• [YOUR TASK] Your answer should consist of the lines in the data below that contain "normalRange".

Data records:
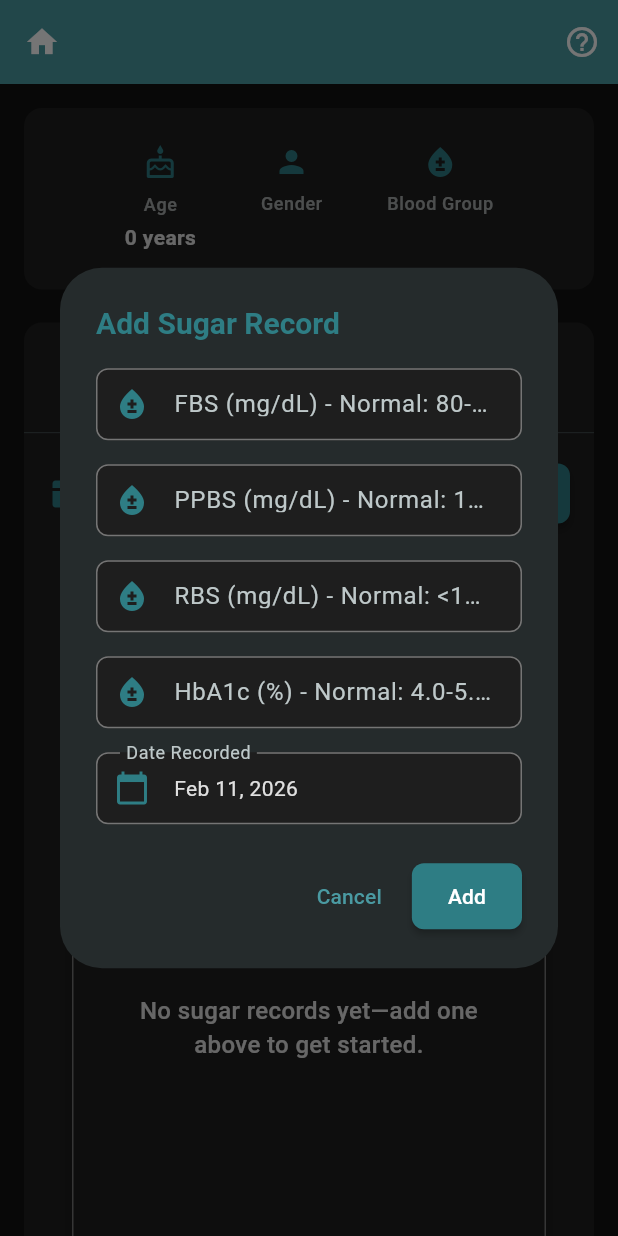
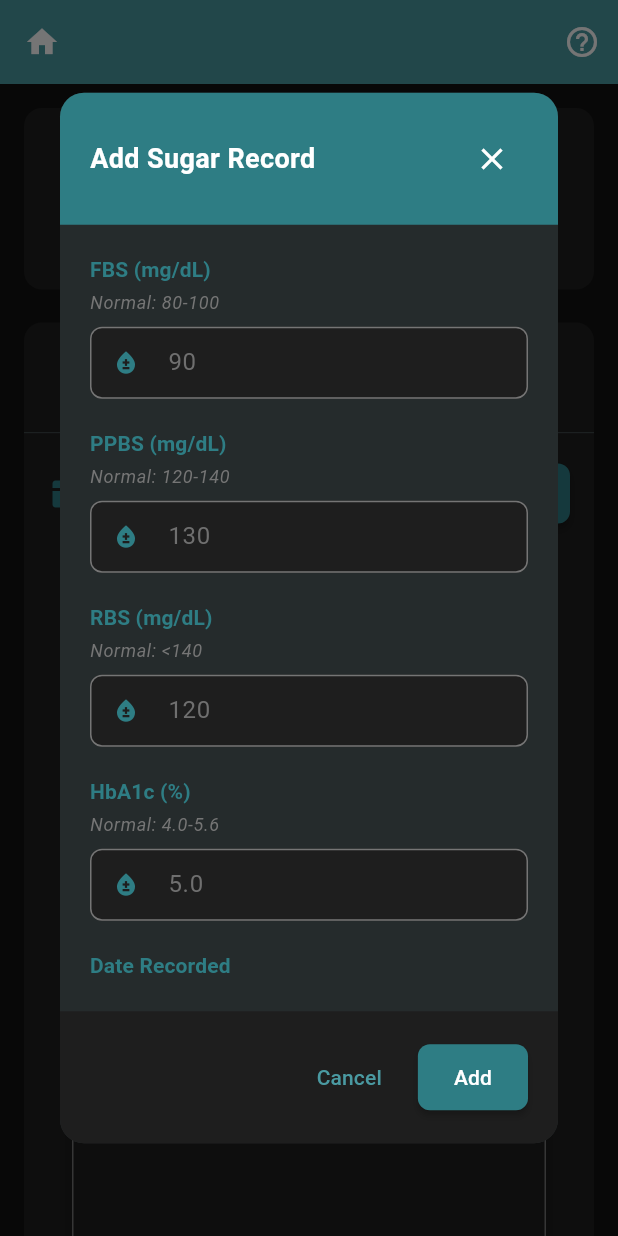
Before and after one commit to ananyaakamat/health_records_app, a Flutter app: the ProfileDetailScreen screen opened directly with empty values, after a tap on "Add Record", on a phone screen of 412 x 824 dp. Run offline on Flutter 3.47's test engine with Material 3 defaults, Android fonts, the phone set to English and light mode, and no system bars; our stand-ins replace fl_chart, flutter_riverpod, flutter_secure_storage, local_auth, permission_handler, share_plus and 2 more; missing offline and left inert: encrypt, workmanager; accounts and stored records are empty; statements that could not run were skipped.

Commit message:
Fix Sugar edit screen layout - match Lipid Profile pattern with scrollable form

```diff
--- a/lib/presentation/widgets/sugar_record_form_dialog.dart
+++ b/lib/presentation/widgets/sugar_record_form_dialog.dart
@@ -1,6 +1,7 @@
 import 'package:flutter/material.dart';
 import 'package:intl/intl.dart';
 import '../../data/models/sugar_record.dart';
+import '../../core/utils/decimal_input_formatter.dart';
 
 class SugarRecordFormDialog extends StatefulWidget {
   final int profileId;
@@ -77,9 +78,15 @@ class _SugarRecordFormDialogState extends State<SugarRecordFormDialog> {
       final record = SugarRecord(
         id: widget.record?.id,
         profileId: widget.profileId,
-        fbs: _fbsController.text.isEmpty ? null : double.parse(_fbsController.text),
-        ppbs: _ppbsController.text.isEmpty ? null : double.parse(_ppbsController.text),
-        rbs: _rbsController.text.isEmpty ? null : double.parse(_rbsController.text),
+        fbs: _fbsController.text.isEmpty
+            ? null
+            : double.parse(_fbsController.text),
+        ppbs: _ppbsController.text.isEmpty
+            ? null
+            : double.parse(_ppbsController.text),
+        rbs: _rbsController.text.isEmpty
+            ? null
+            : double.parse(_rbsController.text),
         hba1c: double.parse(_hba1cController.text),
         recordDate: _selectedDate,
       );
@@ -88,134 +95,223 @@ class _SugarRecordFormDialogState extends State<SugarRecordFormDialog> {
     }
   }
 
-  @override
-  Widget build(BuildContext context) {
-    return AlertDialog(
-      title: Text(
-        widget.record == null ? 'Add Sugar Record' : 'Edit Sugar Record',
-        style: const TextStyle(
-            color: Color(0xFF2E7D84), fontWeight: FontWeight.bold),
+  Widget _buildTextField({
+    required String fieldName,
+    required String normalRange,
+    required String hint,
+    required TextEditingController controller,
+    required String validatorMessage,
+    double? minValue,
+    double? maxValue,
+    bool isOptional = false,
+  }) {
+    return Column(
+      crossAxisAlignment: CrossAxisAlignment.start,
+      children: [
+        // Field name on one line
+        Text(
+          fieldName,
+          style: Theme.of(context).textTheme.titleSmall?.copyWith(
+                fontWeight: FontWeight.w600,
+                color: const Color(0xFF2E7D84),
               ),
-      content: SizedBox(
-        width: MediaQuery.of(context).size.width * 0.9,
-        child: Form(
-          key: _formKey,
-          child: Column(
-            mainAxisSize: MainAxisSize.min,
-            children: [
+        ),
+        const SizedBox(height: 4),
+        // Normal range on second line
+        Text(
+          'Normal: $normalRange',
+          style: Theme.of(context).textTheme.bodySmall?.copyWith(
+                color: Colors.grey[600],
+                fontStyle: FontStyle.italic,
+              ),
+        ),
+        const SizedBox(height: 8),
+        // Input field on third line
         TextFormField(
-                controller: _fbsController,
-                keyboardType:
-                    const TextInputType.numberWithOptions(decimal: true),
-                decoration: const InputDecoration(
-                  labelText: 'FBS (mg/dL) - Normal: 80-100',
-                  hintText: 'Enter Fasting Blood Sugar',
-                  prefixIcon: Icon(Icons.bloodtype, color: Color(0xFF2E7D84)),
+          controller: controller,
+          keyboardType: const TextInputType.numberWithOptions(decimal: true),
+          inputFormatters: [
+            DecimalInputFormatter(decimalDigits: 1),
+          ],
+          decoration: InputDecoration(
+            hintText: hint,
+            prefixIcon: const Icon(Icons.bloodtype, color: Color(0xFF2E7D84)),
+            isDense: true,
+            contentPadding:
+                const EdgeInsets.symmetric(horizontal: 12, vertical: 12),
           ),
           validator: (value) {
-                  if (value != null && value.isNotEmpty) {
-                    final fbs = double.tryParse(value);
-                    if (fbs == null || fbs <= 0) {
-                      return 'Please enter a valid FBS value';
+            if (value == null || value.isEmpty) {
+              return isOptional ? null : validatorMessage;
             }
-                    if (fbs > 500) {
-                      return 'FBS value seems too high';
+            final val = double.tryParse(value);
+            if (val == null || val <= 0) {
+              return 'Please enter a valid value';
             }
+            if (minValue != null && val < minValue) {
+              return 'Value should be at least $minValue';
+            }
+            if (maxValue != null && val > maxValue) {
+              return 'Value should not exceed $maxValue';
             }
             return null;
           },
         ),
-              const SizedBox(height: 16),
-              TextFormField(
+      ],
+    );
+  }
+
+  @override
+  Widget build(BuildContext context) {
+    return Dialog(
+      shape: RoundedRectangleBorder(borderRadius: BorderRadius.circular(16)),
+      child: Container(
+        width: MediaQuery.of(context).size.width * 0.95,
+        constraints: BoxConstraints(
+          maxHeight: MediaQuery.of(context).size.height * 0.85,
+        ),
+        child: Column(
+          mainAxisSize: MainAxisSize.min,
+          children: [
+            // Title bar
+            Container(
+              padding: const EdgeInsets.all(20),
+              decoration: const BoxDecoration(
+                color: Color(0xFF2E7D84),
+                borderRadius: BorderRadius.only(
+                  topLeft: Radius.circular(16),
+                  topRight: Radius.circular(16),
+                ),
+              ),
+              child: Row(
+                children: [
+                  Expanded(
+                    child: Text(
+                      widget.record == null
+                          ? 'Add Sugar Record'
+                          : 'Edit Sugar Record',
+                      style: const TextStyle(
+                        color: Colors.white,
+                        fontWeight: FontWeight.bold,
+                        fontSize: 18,
+                      ),
+                    ),
+                  ),
+                  IconButton(
+                    icon: const Icon(Icons.close, color: Colors.white),
+                    onPressed: () => Navigator.of(context).pop(),
+                  ),
+                ],
+              ),
+            ),
+            // Form content
+            Expanded(
+              child: Padding(
+                padding: const EdgeInsets.all(20),
+                child: Form(
+                  key: _formKey,
+                  child: SingleChildScrollView(
+                    child: Column(
+                      mainAxisSize: MainAxisSize.min,
+                      children: [
+                        _buildTextField(
+                          fieldName: 'FBS (mg/dL)',
+                          normalRange: '80-100',
+                          hint: '90',
+                          controller: _fbsController,
+                          validatorMessage: 'Please enter FBS value',
+                          minValue: 20,
+                          maxValue: 500,
+                          isOptional: true,
+                        ),
+                        const SizedBox(height: 20),
+                        _buildTextField(
+                          fieldName: 'PPBS (mg/dL)',
+                          normalRange: '120-140',
+                          hint: '130',
                           controller: _ppbsController,
-                keyboardType:
-                    const TextInputType.numberWithOptions(decimal: true),
-                decoration: const InputDecoration(
-                  labelText: 'PPBS (mg/dL) - Normal: 120-140',
-                  hintText: 'Enter Post-Prandial Blood Sugar',
-                  prefixIcon: Icon(Icons.bloodtype, color: Color(0xFF2E7D84)),
+                          validatorMessage: 'Please enter PPBS value',
+                          minValue: 40,
+                          maxValue: 500,
+                          isOptional: true,
                         ),
-                validator: (value) {
-                  if (value != null && value.isNotEmpty) {
-                    final ppbs = double.tryParse(value);
-                    if (ppbs == null || ppbs <= 0) {
-                      return 'Please enter a valid PPBS value';
-                    }
-                    if (ppbs > 500) {
-                      return 'PPBS value seems too high';
-                    }
-                  }
-                  return null;
-                },
+                        const SizedBox(height: 20),
+                        _buildTextField(
+                          fieldName: 'RBS (mg/dL)',
+                          normalRange: '<140',
+                          hint: '120',
+                          controller: _rbsController,
+                          validatorMessage: 'Please enter RBS value',
+                          minValue: 40,
+                          maxValue: 500,
+                          isOptional: true,
                         ),
-              const SizedBox(height: 16),
-              TextFormField(
-                controller: _rbsController,
-                keyboardType:
-                    const TextInputType.numberWithOptions(decimal: true),
-                decoration: const InputDecoration(
-                  labelText: 'RBS (mg/dL) - Normal: <140',
-                  hintText: 'Enter Random Blood Sugar',
-                  prefixIcon: Icon(Icons.bloodtype, color: Color(0xFF2E7D84)),
+                        const SizedBox(height: 20),
+                        _buildTextField(
+                          fieldName: 'HbA1c (%)',
+                          normalRange: '4.0-5.6',
+                          hint: '5.0',
+                          controller: _hba1cController,
+                          validatorMessage: 'Please enter HbA1c value',
+                          minValue: 3,
+                          maxValue: 20,
+                          isOptional: false,
                         ),
-                validator: (value) {
-                  if (value != null && value.isNotEmpty) {
-                    final rbs = double.tryParse(value);
-                    if (rbs == null || rbs <= 0) {
-                      return 'Please enter a valid RBS value';
-                    }
-                    if (rbs > 500) {
-                      return 'RBS value seems too high';
-                    }
-                  }
-                  return null;
-                },
+                        const SizedBox(height: 20),
+                        Column(
+                          crossAxisAlignment: CrossAxisAlignment.start,
+                          children: [
+                            Text(
+                              'Date Recorded',
+                              style: Theme.of(context)
+                                  .textTheme
+                                  .titleSmall
+                                  ?.copyWith(
+                                    fontWeight: FontWeight.w600,
+                                    color: const Color(0xFF2E7D84),
                                   ),
-              const SizedBox(height: 16),
-              TextFormField(
-                controller: _hba1cController,
-                keyboardType:
-                    const TextInputType.numberWithOptions(decimal: true),
-                decoration: const InputDecoration(
-                  labelText: 'HbA1c (%) - Normal: 4.0-5.6%',
-                  hintText: 'Enter HbA1c percentage',
-                  prefixIcon: Icon(Icons.bloodtype, color: Color(0xFF2E7D84)),
                             ),
-                validator: (value) {
-                  if (value == null || value.isEmpty) {
-                    return 'Please enter HbA1c value';
-                  }
-                  final hba1c = double.tryParse(value);
-                  if (hba1c == null || hba1c <= 0) {
-                    return 'Please enter a valid HbA1c value';
-                  }
-                  if (hba1c > 20) {
-                    return 'HbA1c value seems too high';
-                  }
-                  return null;
-                },
-              ),
-              const SizedBox(height: 16),
+                            const SizedBox(height: 8),
                             InkWell(
                               onTap: _selectDate,
                               child: InputDecorator(
                                 decoration: const InputDecoration(
-                    labelText: 'Date Recorded',
-                    prefixIcon:
-                        Icon(Icons.calendar_today, color: Color(0xFF2E7D84)),
+                                  prefixIcon: Icon(Icons.calendar_today,
+                                      color: Color(0xFF2E7D84)),
+                                  isDense: true,
+                                  contentPadding: EdgeInsets.symmetric(
+                                      horizontal: 12, vertical: 12),
                                 ),
-                  child: Text(DateFormat('MMM dd, yyyy').format(_selectedDate)),
+                                child: Text(DateFormat('MMM dd, yyyy')
+                                    .format(_selectedDate)),
                               ),
+                            ),
+                          ],
                         ),
                       ],
                     ),
                   ),
                 ),
-      actions: [
+              ),
+            ),
+            // Action buttons
+            Container(
+              padding: const EdgeInsets.all(20),
+              decoration: BoxDecoration(
+                color: Theme.of(context).colorScheme.surface,
+                borderRadius: const BorderRadius.only(
+                  bottomLeft: Radius.circular(16),
+                  bottomRight: Radius.circular(16),
+                ),
+              ),
+              child: Row(
+                mainAxisAlignment: MainAxisAlignment.end,
+                children: [
                   TextButton(
                     onPressed: () => Navigator.of(context).pop(),
                     child: const Text('Cancel'),
                   ),
+                  const SizedBox(width: 12),
                   ElevatedButton(
                     onPressed: _save,
                     style: ElevatedButton.styleFrom(
@@ -225,6 +321,11 @@ class _SugarRecordFormDialogState extends State<SugarRecordFormDialog> {
                     child: Text(widget.record == null ? 'Add' : 'Update'),
                   ),
                 ],
+              ),
+            ),
+          ],
+        ),
+      ),
     );
   }
 }
```
Lines whose indentation alone changed are shown as unchanged.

• [SOLUTION TO THIS TASK]
+    required String normalRange,
+          'Normal: $normalRange',
+                          normalRange: '80-100',
+                          normalRange: '120-140',
+                          normalRange: '<140',
+                          normalRange: '4.0-5.6',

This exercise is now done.